Nicarnica Aviation have teamed up with Senageomin, the Chilean national service for geology and mining, who now own three each of our UV and IR imaging systems.  The cameras, which will be used by OVDAS (Volcano Observatory of the Southern Andes) for monitoring the emissions of SO2 and ash from the numerous active Chilean volcanoes.  During November 2014, a team from Nicarnica and Nilu visited Chile to provide support and training to the OVDAS staff and students who will be using the cameras for research and operational monitoring.

The trip began with a visit to the OVDAS headquarters in Temuco. The team were greeted by OVDAS staff Roxana Medina Giacomozzi and Gabriela Velasquez, as well as University of Chile students Florencia Rosas Sotomayor and Carolina Geoffroy Gómez.  Following a day of testing and training with the instruments, we headed out to Villarica, a volcano which has been passively degassing for 30 years with occasional events of explosive activity and ash production.  From the snow covered flanks of this imposing, conical volcano, a plume of SO2 was clearly visible.  It was an excellent opportunity to test all the cameras in the field, as well as provide a basis for IR / UV inter-comparison.



The Nicarnica/Nilu/OVDAS/U.Chile team with the snow covered Villarica behind.  Photo credit: Kerstin Stebel

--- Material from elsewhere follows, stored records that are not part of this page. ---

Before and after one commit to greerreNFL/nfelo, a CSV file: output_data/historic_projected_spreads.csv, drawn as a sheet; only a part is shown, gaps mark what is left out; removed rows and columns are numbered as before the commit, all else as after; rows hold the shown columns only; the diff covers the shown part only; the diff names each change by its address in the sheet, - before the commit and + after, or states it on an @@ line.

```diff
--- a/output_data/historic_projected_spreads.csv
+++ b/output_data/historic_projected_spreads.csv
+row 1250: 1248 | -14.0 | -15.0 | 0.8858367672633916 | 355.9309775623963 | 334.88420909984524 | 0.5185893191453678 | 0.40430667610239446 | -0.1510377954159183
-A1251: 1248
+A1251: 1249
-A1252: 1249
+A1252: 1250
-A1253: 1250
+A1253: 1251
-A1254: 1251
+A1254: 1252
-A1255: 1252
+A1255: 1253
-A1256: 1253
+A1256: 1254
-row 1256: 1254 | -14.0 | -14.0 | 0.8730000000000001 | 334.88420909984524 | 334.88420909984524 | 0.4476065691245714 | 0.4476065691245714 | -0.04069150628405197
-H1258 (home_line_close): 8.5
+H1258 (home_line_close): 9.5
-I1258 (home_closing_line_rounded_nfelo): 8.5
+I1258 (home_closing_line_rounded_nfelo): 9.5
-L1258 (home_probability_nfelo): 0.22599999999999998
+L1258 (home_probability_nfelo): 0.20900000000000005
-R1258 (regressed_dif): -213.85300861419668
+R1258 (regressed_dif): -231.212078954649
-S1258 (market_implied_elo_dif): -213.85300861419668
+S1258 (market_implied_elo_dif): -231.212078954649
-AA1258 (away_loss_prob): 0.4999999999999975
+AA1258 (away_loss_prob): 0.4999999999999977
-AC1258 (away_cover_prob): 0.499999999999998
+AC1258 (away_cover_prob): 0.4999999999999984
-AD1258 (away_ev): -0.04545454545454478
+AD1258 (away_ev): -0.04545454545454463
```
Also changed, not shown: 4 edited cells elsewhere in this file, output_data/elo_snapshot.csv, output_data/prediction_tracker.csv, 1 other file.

The team then headed to Santiago to attend the 2nd Workshop on Imaging Volcanic Plumes, hosted at the Department of Geology, University of Chile in Santiago and then onto the CCVG/ IAVCEI 12th workshop on volcanic degassing in Copiapo.  Following the meetings, and to make the most of our time in Chile, we took the opportunity to visit the relatively understudied Guallatiri volcano, which had a probable large eruption in 1985 and has been degassing significantly in recent years.  Due to its remote location on the Chilean/Bolivian border, the emissions are relatively unknown and so this opportunity to take our UV and IR cameras to the site will provide some of the first estimates of the degassing activity here.



Plume of volcanic gases from Guallatiri volcano in the visible and infrared


We also visited the more well-known Lascar volcano, close to San Pedro de Atacama.  The volcano has been historically active since the mid-19th century and at present is emitting a steady plume of SO2.  Here we were able to measure with the cameras from two locations (north and south) and were able to get as close as 6km to the plume.



A llama watches the plume from Lascar volcano


These measurements will contribute towards the ongoing campaign by OVDAS to characterise emission rates from each of the actively degassing Chilean volcanoes.

After a busy three weeks, the team have now returned to Norway where we look forward to analysing the data. We would like to thank all of the OVDAS and U. Chile staff, and particularly are grateful to Alvaro Amigo for logistical support and advice throughout.